The result is, as a previous reviewer has also said, an iextremely/i dense read. It also gives it a specific kind of tone, which I suspect is what you're after. My advice? Use your long words, but only as many as absolutely necessary. Economize your sentences. Cut out unnecessary adjectives, adverbs, prepositional phrases, and asides. The human brain learns best in short bursts, so you're more likely to get and keep readers by use of quick, meaningful sentences that lack fluff or trimmings. Even if they have to reach for their dictionaries from time to time.
Secondly, I'd like to make a more positive note. I thought the way Otto survived his would-be murder was very clever. I'm glad you explained what iinversus totalis/i is, or I never would have gotten it.
By and large, your grammar seems pretty good. It's rather complex with the long sentences, but I'm not noticing many obvious flaws like spelling errors or fragments. That said, you do have a couple of places where you left a word out or made a homophone error. These are easy fixes, and a dedicated read-through for you will probably catch most of them. I pointed a few specific ones out below.
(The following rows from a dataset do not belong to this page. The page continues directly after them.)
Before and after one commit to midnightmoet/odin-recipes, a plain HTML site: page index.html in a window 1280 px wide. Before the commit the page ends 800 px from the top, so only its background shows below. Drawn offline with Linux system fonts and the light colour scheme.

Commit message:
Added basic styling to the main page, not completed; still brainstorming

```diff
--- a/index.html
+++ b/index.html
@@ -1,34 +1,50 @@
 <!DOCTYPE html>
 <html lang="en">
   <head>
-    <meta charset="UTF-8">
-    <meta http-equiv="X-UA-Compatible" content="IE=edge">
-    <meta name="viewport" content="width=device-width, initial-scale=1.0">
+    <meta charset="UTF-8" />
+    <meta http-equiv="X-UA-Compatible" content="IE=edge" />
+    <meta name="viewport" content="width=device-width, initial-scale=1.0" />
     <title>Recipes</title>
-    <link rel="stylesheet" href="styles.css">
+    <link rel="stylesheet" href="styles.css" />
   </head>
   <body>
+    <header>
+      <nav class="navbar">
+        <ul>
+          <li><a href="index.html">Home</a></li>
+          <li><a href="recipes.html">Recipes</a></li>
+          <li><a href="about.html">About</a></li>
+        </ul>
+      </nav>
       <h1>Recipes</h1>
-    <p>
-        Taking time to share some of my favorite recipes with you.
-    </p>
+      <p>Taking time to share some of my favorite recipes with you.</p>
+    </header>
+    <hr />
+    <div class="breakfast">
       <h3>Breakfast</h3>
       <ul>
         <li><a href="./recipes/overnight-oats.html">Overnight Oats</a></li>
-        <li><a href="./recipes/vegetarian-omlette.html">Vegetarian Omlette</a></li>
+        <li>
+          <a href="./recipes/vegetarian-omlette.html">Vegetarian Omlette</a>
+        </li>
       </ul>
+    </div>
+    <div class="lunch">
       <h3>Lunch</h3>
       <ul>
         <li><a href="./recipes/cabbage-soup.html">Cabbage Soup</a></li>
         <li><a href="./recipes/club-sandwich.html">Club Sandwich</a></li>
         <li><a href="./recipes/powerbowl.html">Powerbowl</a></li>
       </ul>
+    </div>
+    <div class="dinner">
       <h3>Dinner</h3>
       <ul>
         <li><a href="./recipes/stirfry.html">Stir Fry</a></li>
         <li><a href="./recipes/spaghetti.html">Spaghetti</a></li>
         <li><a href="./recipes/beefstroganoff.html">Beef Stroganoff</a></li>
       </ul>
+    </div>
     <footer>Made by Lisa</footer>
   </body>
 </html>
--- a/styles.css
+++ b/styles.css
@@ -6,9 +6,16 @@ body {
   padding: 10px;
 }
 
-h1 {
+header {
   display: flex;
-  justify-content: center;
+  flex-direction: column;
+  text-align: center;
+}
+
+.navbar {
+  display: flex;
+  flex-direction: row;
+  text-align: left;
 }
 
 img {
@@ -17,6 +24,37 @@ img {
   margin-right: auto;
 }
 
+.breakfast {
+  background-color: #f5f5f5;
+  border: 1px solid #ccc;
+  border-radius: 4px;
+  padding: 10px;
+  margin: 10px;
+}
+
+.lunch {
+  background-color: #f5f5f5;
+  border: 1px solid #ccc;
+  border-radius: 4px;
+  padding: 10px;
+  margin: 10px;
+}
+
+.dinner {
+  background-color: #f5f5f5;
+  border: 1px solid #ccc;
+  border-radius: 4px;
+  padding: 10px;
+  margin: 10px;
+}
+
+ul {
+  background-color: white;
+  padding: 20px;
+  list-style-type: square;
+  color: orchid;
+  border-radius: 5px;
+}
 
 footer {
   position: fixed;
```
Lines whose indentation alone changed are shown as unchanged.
Finally, I liked that you brought me full-circle in the end. The body of the chapter is packed full of information, and if you hadn't added that last-sentence reminder that the narrator is physically there, in his prison, writing in prison conditions, I probably would have forgotten all about it. I don't know what you have planned for future chapters, but I would like to see more tactile and detailed descriptions of the prison itself to bring me more into the setting.
A couple of other nit-picky things I noticed:
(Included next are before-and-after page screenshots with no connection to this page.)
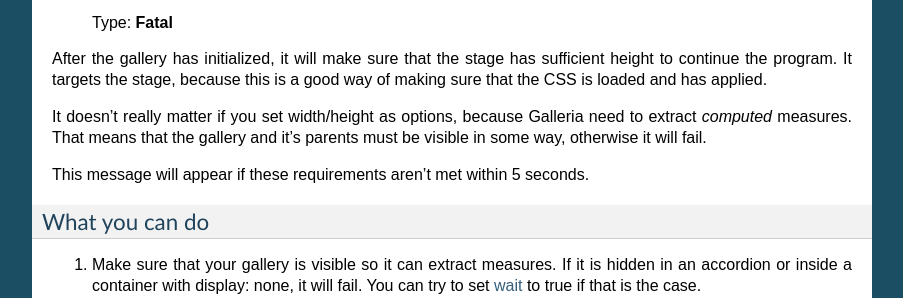
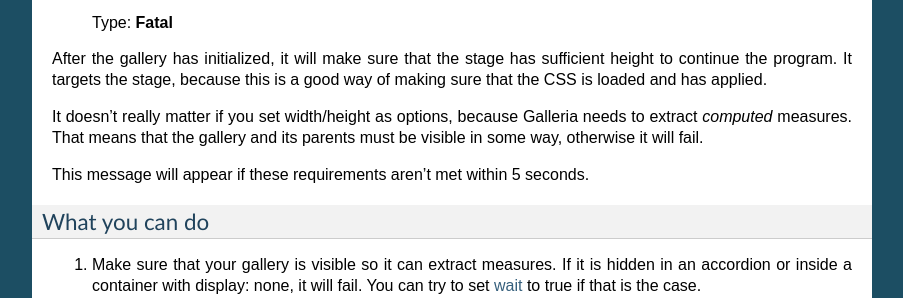
Before and after one commit to GalleriaJS/galleria, a Sphinx documentation site: the page built from docs/references/errors.rst, in a window 1280 px wide and 900 px high, scrolled down 1901 px. Shown: the part 152-450 px from the top of the window, without its empty margins (198-1101 px from the left). Built offline with Sphinx 7.4.7, drawn with Linux system fonts in a browser that asks for light colours; pages that are not in the unit, such as notebooks, are missing from menus.

Commit message:
Fix two minor typos

```diff
--- a/docs/references/errors.rst
+++ b/docs/references/errors.rst
@@ -113,8 +113,8 @@
 After the gallery has initialized, it will make sure that the stage has sufficient height to continue the program.
 It targets the stage, because this is a good way of making sure that the CSS is loaded and has applied.
 
-It doesn’t really matter if you set width/height as options, because Galleria need to extract *computed* measures.
-That means that the gallery and it’s parents must be visible in some way, otherwise it will fail.
+It doesn’t really matter if you set width/height as options, because Galleria needs to extract *computed* measures.
+That means that the gallery and its parents must be visible in some way, otherwise it will fail.
 
 This message will appear if these requirements aren’t met within 5 seconds.
 
```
- At the bottom of the first paragraph you have a homophone error: "it's" instead of "its".
- Paragraph two: "who no doubt holds profound capacity..." I think you mean "who no doubt holds imore/i profound capacity..."
- "all the filthy vagabonds who harbor..." - I'm not sure "harbor" is the word you want here. The vagabonds are not sheltering the rank and dirty prisons. You might use "harbor in", or even better-"inhabit".
- "if I might have the audacity and lack of modesty..." - The word "audacity" implies a lack of modesty. I would not use both.
- "...clarity of what has been...clarity in sudden (although..." - Again, I question your word choice. I don't think "clarity" is the word you're looking for in either instance.
- "Discover Deceased Body Of..." - Most often, when there's talk of a discovered body in the news, it's a deceased one. I'd change "Deceased Body" to "Corpse"-or maybe just leave it at body. It's pretty clear from context that he's dead.
- "I will not the mistake of saying..." should probably be "I will not imake/i the mistake of saying..."
| improvisationallychallenged chapter 1 . 5/22/2011
Here's your Rule 10 review:
"scribing our stuff in ink on pen or skin"
- I'm not sure this makes sense. Does the 'or' need to be swapped with the 'on'?
I am a little torn. There was something about the tone of this introduction that I liked - a certain wordy refinement that shows a fair bit about the characters choices on how to portray himself.
However, it made for a very dense read. It was hard to engage with the story, like trying to wade through treacle. Thinning it out a little in an edit would certainly make it more accessible, depending on what you want this story to be. If dense and alienating is what you're going for, stick with it.
I think with some trimming this could be a compelling and engrossing start - there was a strong quality of suspense, and I'd say you achieved the tone promised in the synopsis.